Top of Given data

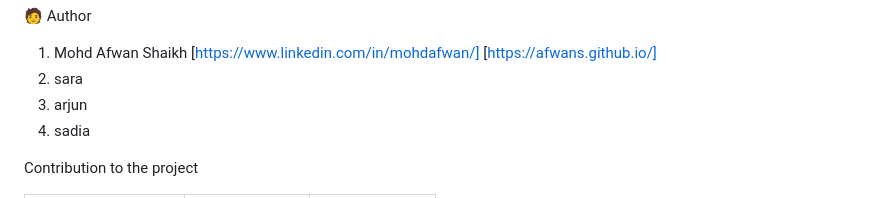
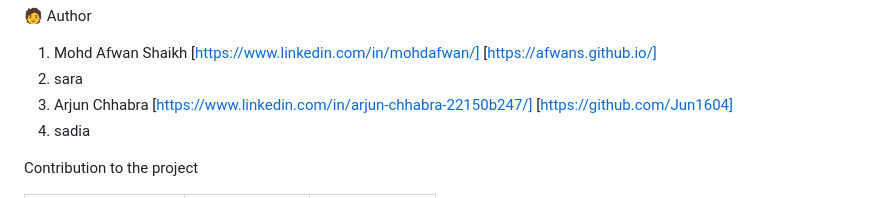
Before and after one commit to Afwans/CS355-project-2-, a Markdown page: README.md, the part around the change. Drawn GitHub-style.

```diff
--- a/README.md
+++ b/README.md
@@ -184,7 +184,7 @@ quiz-app/
 🧑 Author
 1. Mohd Afwan Shaikh [https://www.linkedin.com/in/mohdafwan/] [https://afwans.github.io/]
 2. sara
-3. arjun
+3. Arjun Chhabra [https://www.linkedin.com/in/arjun-chhabra-22150b247/] [https://github.com/Jun1604]
 4. sadia
 
 
```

Bottom of Given data

> **Work to be completed**: Report every line above that has the string "linkedin" in it.

> **Result of this task**:
 1. Mohd Afwan Shaikh [https://www.linkedin.com/in/mohdafwan/] [https://afwans.github.io/]
+3. Arjun Chhabra [https://www.linkedin.com/in/arjun-chhabra-22150b247/] [https://github.com/Jun1604]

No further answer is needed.